== BRIEF ==
When you restate the records, do so word for word and omit any picture they contain.

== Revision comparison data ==

++++

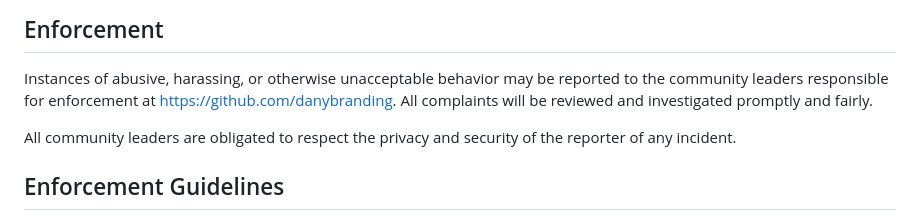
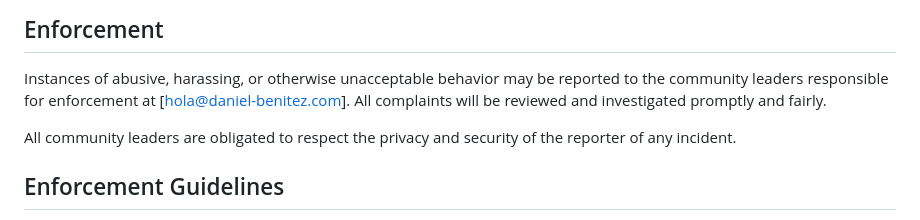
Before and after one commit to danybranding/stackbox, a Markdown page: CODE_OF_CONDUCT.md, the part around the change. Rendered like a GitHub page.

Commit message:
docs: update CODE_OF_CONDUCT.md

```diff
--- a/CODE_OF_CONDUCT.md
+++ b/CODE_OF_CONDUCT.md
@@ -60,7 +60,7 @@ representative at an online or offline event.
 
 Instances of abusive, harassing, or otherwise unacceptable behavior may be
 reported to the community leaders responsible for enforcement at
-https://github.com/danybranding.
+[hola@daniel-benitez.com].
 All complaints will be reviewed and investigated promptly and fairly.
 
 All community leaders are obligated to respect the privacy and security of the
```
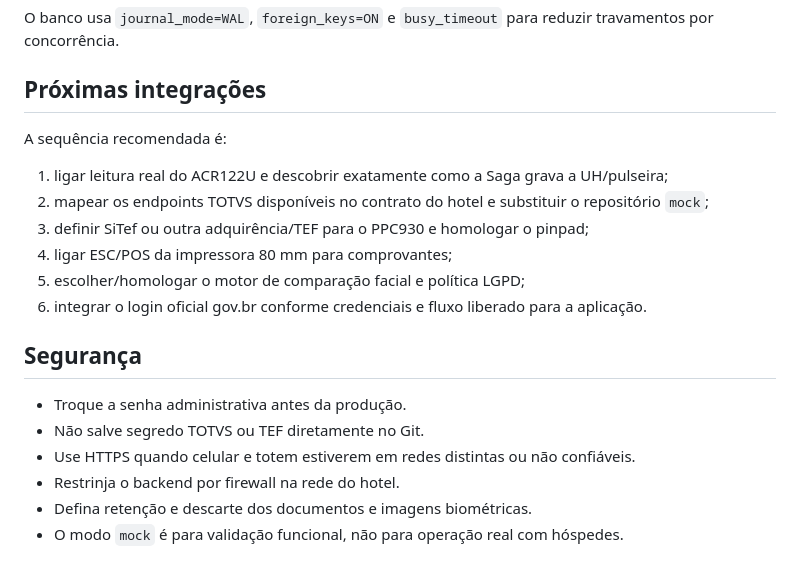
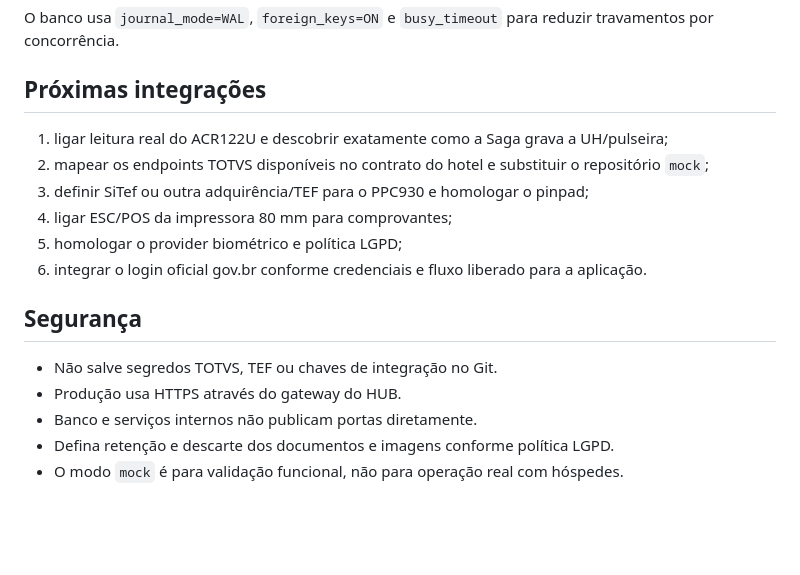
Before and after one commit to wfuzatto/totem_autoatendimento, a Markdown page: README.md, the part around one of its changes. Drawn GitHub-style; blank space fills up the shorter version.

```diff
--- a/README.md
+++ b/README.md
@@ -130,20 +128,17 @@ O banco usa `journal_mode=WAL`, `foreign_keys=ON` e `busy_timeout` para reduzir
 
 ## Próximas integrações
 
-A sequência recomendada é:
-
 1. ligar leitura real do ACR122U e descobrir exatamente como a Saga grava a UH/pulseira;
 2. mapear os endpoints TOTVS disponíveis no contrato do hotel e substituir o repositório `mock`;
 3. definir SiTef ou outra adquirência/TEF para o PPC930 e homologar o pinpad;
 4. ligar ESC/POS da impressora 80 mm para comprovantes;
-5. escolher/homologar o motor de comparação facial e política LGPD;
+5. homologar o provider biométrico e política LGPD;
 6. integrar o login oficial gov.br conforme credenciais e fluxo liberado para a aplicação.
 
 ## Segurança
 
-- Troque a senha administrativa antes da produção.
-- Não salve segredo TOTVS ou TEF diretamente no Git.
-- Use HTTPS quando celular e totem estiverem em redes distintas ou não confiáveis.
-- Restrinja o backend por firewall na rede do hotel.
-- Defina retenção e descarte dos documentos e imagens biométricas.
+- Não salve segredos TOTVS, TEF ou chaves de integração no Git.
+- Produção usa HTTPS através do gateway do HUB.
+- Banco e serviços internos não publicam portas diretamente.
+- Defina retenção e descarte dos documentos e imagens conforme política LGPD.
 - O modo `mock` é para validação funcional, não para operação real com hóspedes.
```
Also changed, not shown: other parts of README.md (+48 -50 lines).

++++

== RESPONSE TO THE TASK ==
Before and after one commit to danybranding/stackbox, a Markdown page: CODE_OF_CONDUCT.md, the part around the change. Rendered like a GitHub page.

Commit message:
docs: update CODE_OF_CONDUCT.md

```diff
--- a/CODE_OF_CONDUCT.md
+++ b/CODE_OF_CONDUCT.md
@@ -60,7 +60,7 @@ representative at an online or offline event.
 
 Instances of abusive, harassing, or otherwise unacceptable behavior may be
 reported to the community leaders responsible for enforcement at
-https://github.com/danybranding.
+[hola@daniel-benitez.com].
 All complaints will be reviewed and investigated promptly and fairly.
 
 All community leaders are obligated to respect the privacy and security of the
```
Before and after one commit to wfuzatto/totem_autoatendimento, a Markdown page: README.md, the part around one of its changes. Drawn GitHub-style; blank space fills up the shorter version.

```diff
--- a/README.md
+++ b/README.md
@@ -130,20 +128,17 @@ O banco usa `journal_mode=WAL`, `foreign_keys=ON` e `busy_timeout` para reduzir
 
 ## Próximas integrações
 
-A sequência recomendada é:
-
 1. ligar leitura real do ACR122U e descobrir exatamente como a Saga grava a UH/pulseira;
 2. mapear os endpoints TOTVS disponíveis no contrato do hotel e substituir o repositório `mock`;
 3. definir SiTef ou outra adquirência/TEF para o PPC930 e homologar o pinpad;
 4. ligar ESC/POS da impressora 80 mm para comprovantes;
-5. escolher/homologar o motor de comparação facial e política LGPD;
+5. homologar o provider biométrico e política LGPD;
 6. integrar o login oficial gov.br conforme credenciais e fluxo liberado para a aplicação.
 
 ## Segurança
 
-- Troque a senha administrativa antes da produção.
-- Não salve segredo TOTVS ou TEF diretamente no Git.
-- Use HTTPS quando celular e totem estiverem em redes distintas ou não confiáveis.
-- Restrinja o backend por firewall na rede do hotel.
-- Defina retenção e descarte dos documentos e imagens biométricas.
+- Não salve segredos TOTVS, TEF ou chaves de integração no Git.
+- Produção usa HTTPS através do gateway do HUB.
+- Banco e serviços internos não publicam portas diretamente.
+- Defina retenção e descarte dos documentos e imagens conforme política LGPD.
 - O modo `mock` é para validação funcional, não para operação real com hóspedes.
```
Also changed, not shown: other parts of README.md (+48 -50 lines).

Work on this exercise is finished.